Data records
○ ○ ○ ○

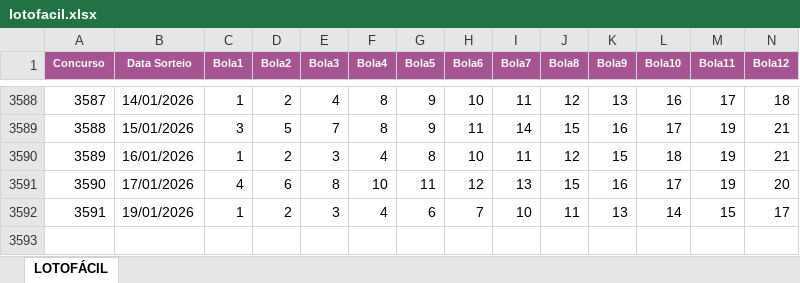
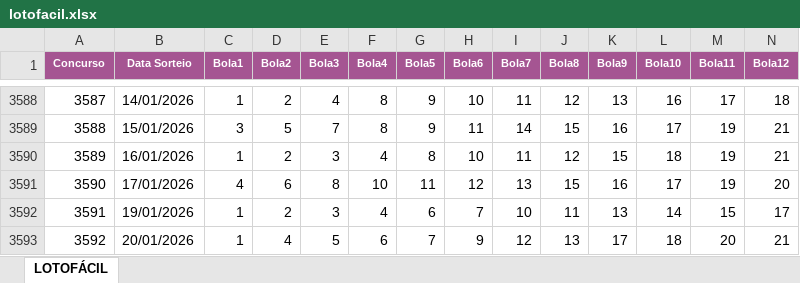
Before and after one commit to kelsontrd/terminal_project, an Excel workbook: search_api/spreadsheets_downloads/lotofacil.xlsx, sheet LOTOFÁCIL, drawn as a sheet; only a part is shown, gaps mark what is left out; values as stored, in another font and other column widths than the file's, no borders; rows hold the shown columns only; the diff names each change by its address in the sheet, - before the commit and + after, or states it on an @@ line.

```diff
--- a/search_api/spreadsheets_downloads/lotofacil.xlsx (sheet LOTOFÁCIL)
+++ b/search_api/spreadsheets_downloads/lotofacil.xlsx (sheet LOTOFÁCIL)
+row 3593: 3592 | 20/01/2026 | 1 | 4 | 5 | 6 | 7 | 9 | 12 | 13 | 17 | 18 | 20 | 21
```
Also changed, not shown: 18 other files.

○ ○ ○ ○

• _WHAT TO WORK ON_:
Scan the records for lines with the word "shown". Report how many, with no other words.

• _OUTPUT FOR THIS TASK_:
2